Some of the more noteworthy presentations for me personally dealt with assessing and treating people exposed to violence/trauma; ethical issues in photographing people with serious mental conditions including people in chains and cages; residential treatment services and mental health practices in countries such as Mauritania and Uganda; progress in scaling up services for mental health globally in the last 10 years; a listing of core resources in the GMH field; empirical evidence for the efficacy of mental health interventions in humanitarian settings; highlights from the recently published Grand Challenges in Global Mental Health study; a review of the emergency mental health response to the 9.0 earthquake and tsunami that devastated parts of Japan on 11 March 2011; and two outstanding South Africa films with themes of HIV-AIDS, crime, dysfunctional and resilient families and communities, poverty, and courage (Life, Above All (2010, click for trailer) is the story of 12 year-old girl trying to help her family survive and the Oscar-winning film Tsotsi (2005, click for trailer) about the life of a young gang leader.

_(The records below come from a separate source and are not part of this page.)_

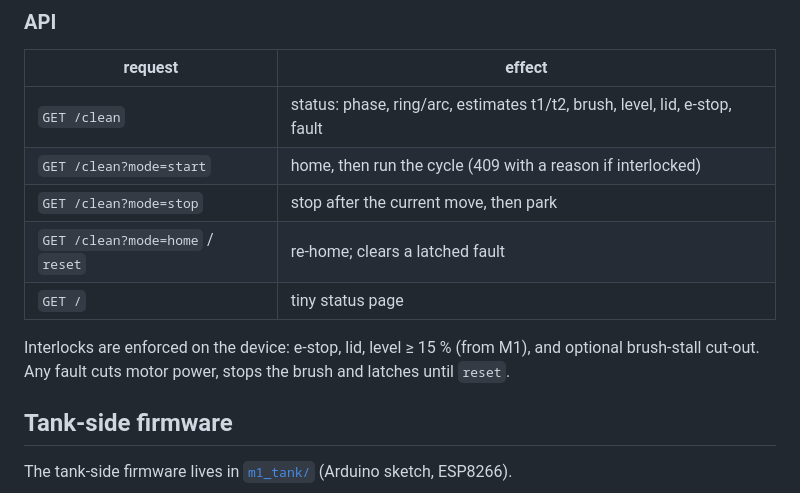
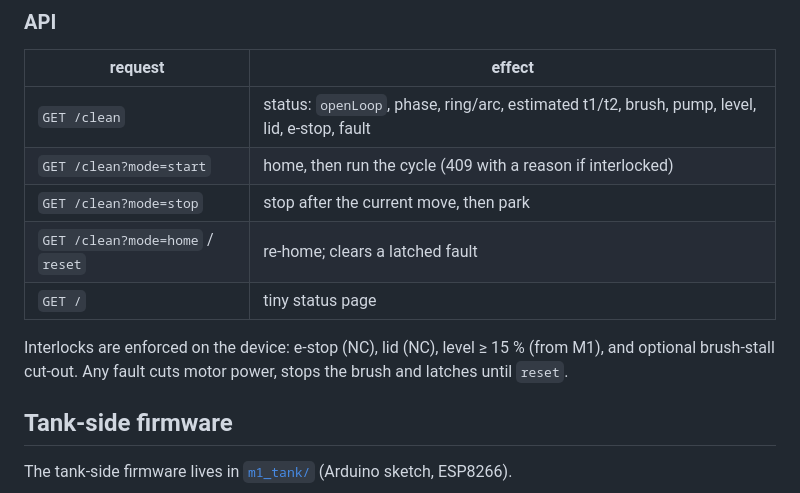
Before and after one commit to adithya-in/tankguard, a Markdown page: firmware/README.md, the part around one of its changes. Rendered like a GitHub page.

```diff
--- a/firmware/README.md
+++ b/firmware/README.md
@@ -173,15 +188,15 @@ node tools/plan-to-header.mjs firmware/c1_cleaner/plan.json firmware/c1_cleaner/
 
 | request | effect |
 |---|---|
-| `GET /clean` | status: phase, ring/arc, estimates t1/t2, brush, level, lid, e-stop, fault |
+| `GET /clean` | status: `openLoop`, phase, ring/arc, estimated t1/t2, brush, pump, level, lid, e-stop, fault |
 | `GET /clean?mode=start` | home, then run the cycle (409 with a reason if interlocked) |
 | `GET /clean?mode=stop` | stop after the current move, then park |
 | `GET /clean?mode=home` / `reset` | re-home; clears a latched fault |
 | `GET /` | tiny status page |
 
-Interlocks are enforced on the device: e-stop, lid, level ≥ 15 % (from M1), and
-optional brush-stall cut-out. Any fault cuts motor power, stops the brush and
-latches until `reset`.
+Interlocks are enforced on the device: e-stop (NC), lid (NC), level ≥ 15 % (from
+M1), and optional brush-stall cut-out. Any fault cuts motor power, stops the
+brush and latches until `reset`.
 ## Tank-side firmware
 
 The tank-side firmware lives in [`m1_tank/`](m1_tank/) (Arduino sketch, ESP8266).
```
Also changed, not shown: other parts of firmware/README.md (+35 -20 lines), docs/CLEANER.md (+176 -153 lines).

- The Lancet special issue on Global Mental Health (2011), available online for free and officially launched here at the Summit; and

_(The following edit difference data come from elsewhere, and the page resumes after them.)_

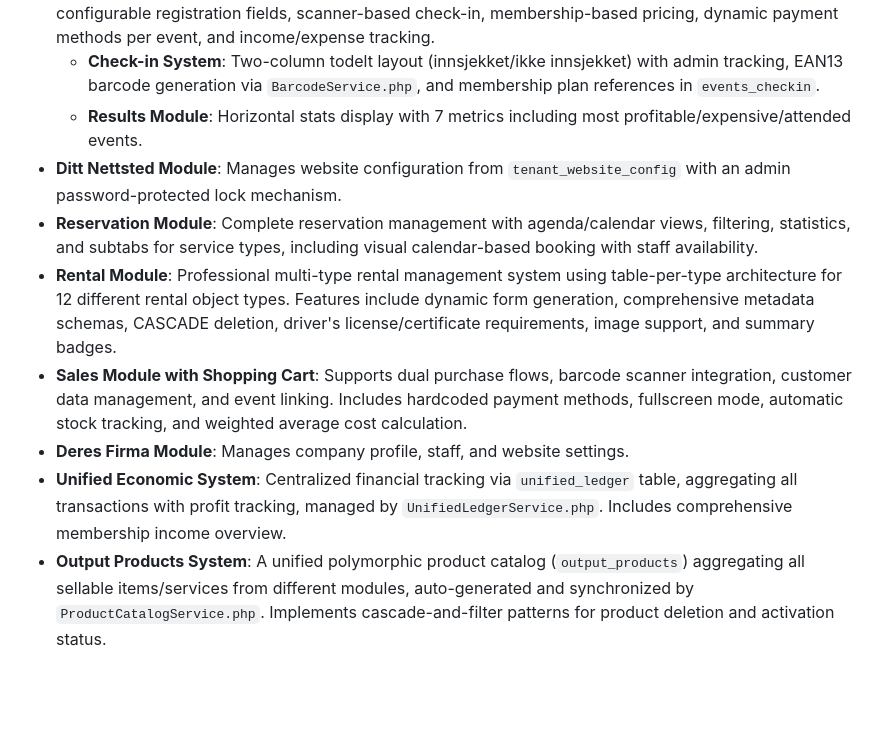
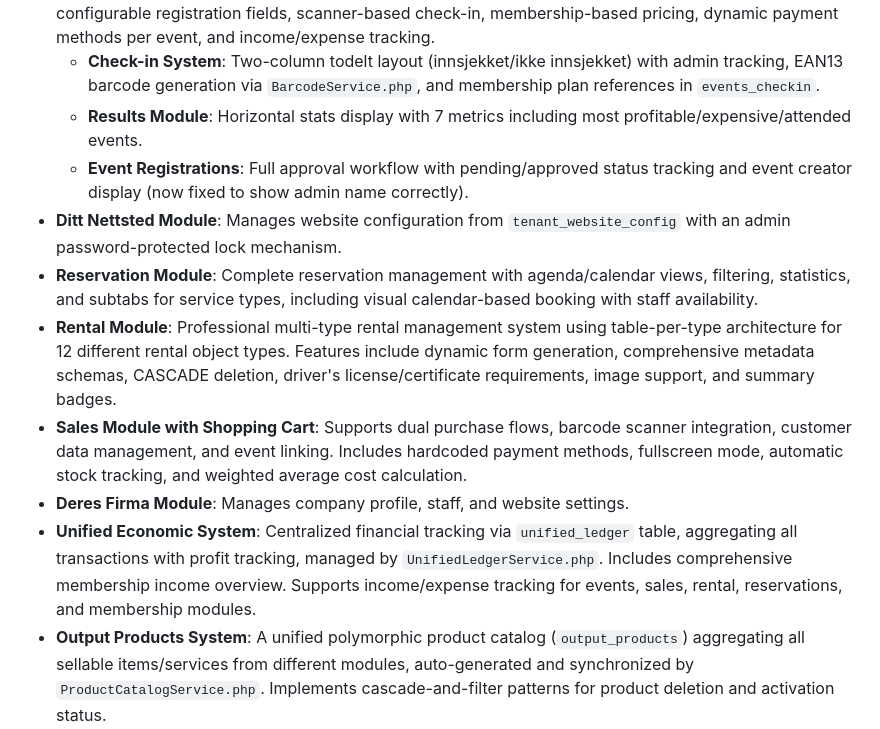
Before and after one commit to salesmanno/Super-Panel, a Markdown page: replit.md, the part around one of its changes. GitHub-like rendering; blank space fills up the shorter version.

```diff
--- a/replit.md
+++ b/replit.md
@@ -27,12 +27,13 @@ The design prioritizes a clean, compact dashboard with a simple navigation heade
 - **Events Module**: Comprehensive CRUD for event management with `output_products` integration, configurable registration fields, scanner-based check-in, membership-based pricing, dynamic payment methods per event, and income/expense tracking.
   - **Check-in System**: Two-column todelt layout (innsjekket/ikke innsjekket) with admin tracking, EAN13 barcode generation via `BarcodeService.php`, and membership plan references in `events_checkin`.
   - **Results Module**: Horizontal stats display with 7 metrics including most profitable/expensive/attended events.
+  - **Event Registrations**: Full approval workflow with pending/approved status tracking and event creator display (now fixed to show admin name correctly).
 - **Ditt Nettsted Module**: Manages website configuration from `tenant_website_config` with an admin password-protected lock mechanism.
 - **Reservation Module**: Complete reservation management with agenda/calendar views, filtering, statistics, and subtabs for service types, including visual calendar-based booking with staff availability.
 - **Rental Module**: Professional multi-type rental management system using table-per-type architecture for 12 different rental object types. Features include dynamic form generation, comprehensive metadata schemas, CASCADE deletion, driver's license/certificate requirements, image support, and summary badges.
 - **Sales Module with Shopping Cart**: Supports dual purchase flows, barcode scanner integration, customer data management, and event linking. Includes hardcoded payment methods, fullscreen mode, automatic stock tracking, and weighted average cost calculation.
 - **Deres Firma Module**: Manages company profile, staff, and website settings.
-- **Unified Economic System**: Centralized financial tracking via `unified_ledger` table, aggregating all transactions with profit tracking, managed by `UnifiedLedgerService.php`. Includes comprehensive membership income overview.
+- **Unified Economic System**: Centralized financial tracking via `unified_ledger` table, aggregating all transactions with profit tracking, managed by `UnifiedLedgerService.php`. Includes comprehensive membership income overview. Supports income/expense tracking for events, sales, rental, reservations, and membership modules.
 - **Output Products System**: A unified polymorphic product catalog (`output_products`) aggregating all sellable items/services from different modules, auto-generated and synchronized by `ProductCatalogService.php`. Implements cascade-and-filter patterns for product deletion and activation status.
 
 ### System Design Choices
```
Also changed, not shown: other parts of replit.md (+23 -16 lines).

- Several informal interviews (three-minute video clips) of participants discussing their work and presentations (including myself). I highly recommend going through these two resources as well as viewing the two movies mentioned above. (link hopefully coming soon)
Reflection and Discussion
2. List three things that can hinder and three things that can facilitate the inclusion of spirituality in the GMH agenda.
3. Why might it be easier to spend time at a conference center rather than a community center?